Input:
---------------
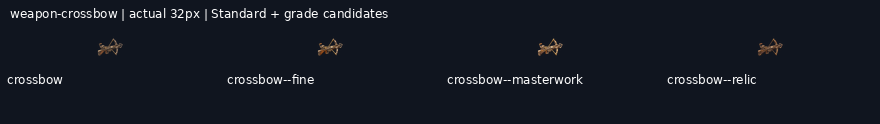
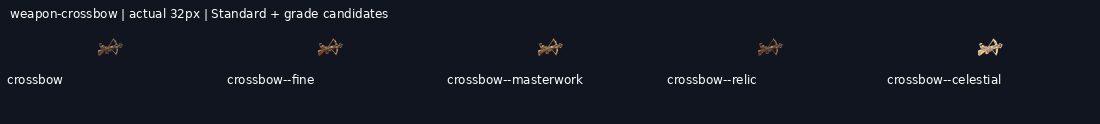
Deliver weapon-crossbow--celestial review candidate with native provenance and exports

diff --git a/art/_archive/gear/2026-11-21-retry-continuation/HANDOFF.md b/art/_archive/gear/2026-11-21-retry-continuation/HANDOFF.md
@@ -1,13 +1,13 @@
 # Reset continuation progress
 
-Branch: `art/2026-11-20-reset-continuation`. New deliveries: 42/50.
+Branch: `art/2026-11-20-reset-continuation`. New deliveries: 43/50.
 
 Shared coordination: https://github.com/leonpentastorm/Project-Heaven-Cry/issues/3 . Read START-HERE.md before extending this queue.
 
 All new entries remain review-candidate; production_approved:false and implementation_ready:false. Exact-outline review remains pending.
 
-Ready jobs: weapon-purifier_flamer--masterwork, weapon-short_bow--fine, weapon-crossbow--celestial.
+Ready jobs: weapon-purifier_flamer--masterwork, weapon-short_bow--fine.
 
-Pending jobs: weapon-purifier_flamer--masterwork, weapon-purifier_flamer--relic, weapon-purifier_flamer--celestial, weapon-short_bow--fine, weapon-short_bow--masterwork, weapon-short_bow--relic, weapon-short_bow--celestial, weapon-crossbow--celestial.
+Pending jobs: weapon-purifier_flamer--masterwork, weapon-purifier_flamer--relic, weapon-purifier_flamer--celestial, weapon-short_bow--fine, weapon-short_bow--masterwork, weapon-short_bow--relic, weapon-short_bow--celestial.
 
 Quota state: null.

diff --git a/art/briefs/prompts-2026-11-19/PRODUCTION-STATUS.md b/art/briefs/prompts-2026-11-19/PRODUCTION-STATUS.md
@@ -1,12 +1,12 @@
 # Current sole-artist production
 
-**555/871 (63.7%) selected review candidates.** Last delivery: `weapon-repeating_crossbow--celestial`. Imports, exports, components, rejected attempts and archived alternatives add0. Artistic/implementation approvals remainfalse.
+**556/871 (63.8%) selected review candidates.** Last delivery: `weapon-crossbow--celestial`. Imports, exports, components, rejected attempts and archived alternatives add0. Artistic/implementation approvals remainfalse.
 
 | Requested work | Selected | Total |
 | --- | ---: | ---: |
 | icons_tiles | 88 | 88 |
 | new_repaint_standards | 53 | 104 |
-| grades | 400 | 656 |
+| grades | 401 | 656 |
 | uniques | 14 | 23 |
 
 Active run sole-20261121-0109, branch art/2026-11-20-reset-continuation. Shared live ledger: https://github.com/leonpentastorm/Project-Heaven-Cry/issues/3 . Current renewed grade lane: art/_archive/gear/2026-11-21-retry-continuation/START-HERE.md. All earlier512 candidate drawings were integrated before this lane; native bytes, cleaned imports, source metadata and all prior failures preserved.

diff --git a/art/_archive/gear/2026-11-20-reset-continuation/START-HERE.md b/art/_archive/gear/2026-11-20-reset-continuation/START-HERE.md
@@ -1,6 +1,6 @@
 # Current21November continuation
 
-555/871 selected. Active lane art/_archive/gear/2026-11-21-retry-continuation/START-HERE.md, run sole-20261121-0109. User explicitly authorized renewed fictional-art attempts; all priorart/errors preserved. Read liveissue3+allcomments and remote deliveries before everyrender. RunningScript completed with original marks unchanged. All approvalsfalse;0.30 holdsremain. See PRODUCTION-STATUS.md and REMAINING-WORK.json for the latest exact count.
+556/871 selected. Active lane art/_archive/gear/2026-11-21-retry-continuation/START-HERE.md, run sole-20261121-0109. User explicitly authorized renewed fictional-art attempts; all priorart/errors preserved. Read liveissue3+allcomments and remote deliveries before everyrender. RunningScript completed with original marks unchanged. All approvalsfalse;0.30 holdsremain. See PRODUCTION-STATUS.md and REMAINING-WORK.json for the latest exact count.
 
 # Historical20November handoff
---------------
Aim of the exercise:
All lines in the listing above from the line containing "Quota state: null." to the line containing "# Current21November continuation", inclusive, should be retyped exactly; no other lines should appear.

Exercise answer:
 Quota state: null.

diff --git a/art/briefs/prompts-2026-11-19/PRODUCTION-STATUS.md b/art/briefs/prompts-2026-11-19/PRODUCTION-STATUS.md
@@ -1,12 +1,12 @@
 # Current sole-artist production
 
-**555/871 (63.7%) selected review candidates.** Last delivery: `weapon-repeating_crossbow--celestial`. Imports, exports, components, rejected attempts and archived alternatives add0. Artistic/implementation approvals remainfalse.
+**556/871 (63.8%) selected review candidates.** Last delivery: `weapon-crossbow--celestial`. Imports, exports, components, rejected attempts and archived alternatives add0. Artistic/implementation approvals remainfalse.
 
 | Requested work | Selected | Total |
 | --- | ---: | ---: |
 | icons_tiles | 88 | 88 |
 | new_repaint_standards | 53 | 104 |
-| grades | 400 | 656 |
+| grades | 401 | 656 |
 | uniques | 14 | 23 |
 
 Active run sole-20261121-0109, branch art/2026-11-20-reset-continuation. Shared live ledger: https://github.com/leonpentastorm/Project-Heaven-Cry/issues/3 . Current renewed grade lane: art/_archive/gear/2026-11-21-retry-continuation/START-HERE.md. All earlier512 candidate drawings were integrated before this lane; native bytes, cleaned imports, source metadata and all prior failures preserved.

diff --git a/art/_archive/gear/2026-11-20-reset-continuation/START-HERE.md b/art/_archive/gear/2026-11-20-reset-continuation/START-HERE.md
@@ -1,6 +1,6 @@
 # Current21November continuation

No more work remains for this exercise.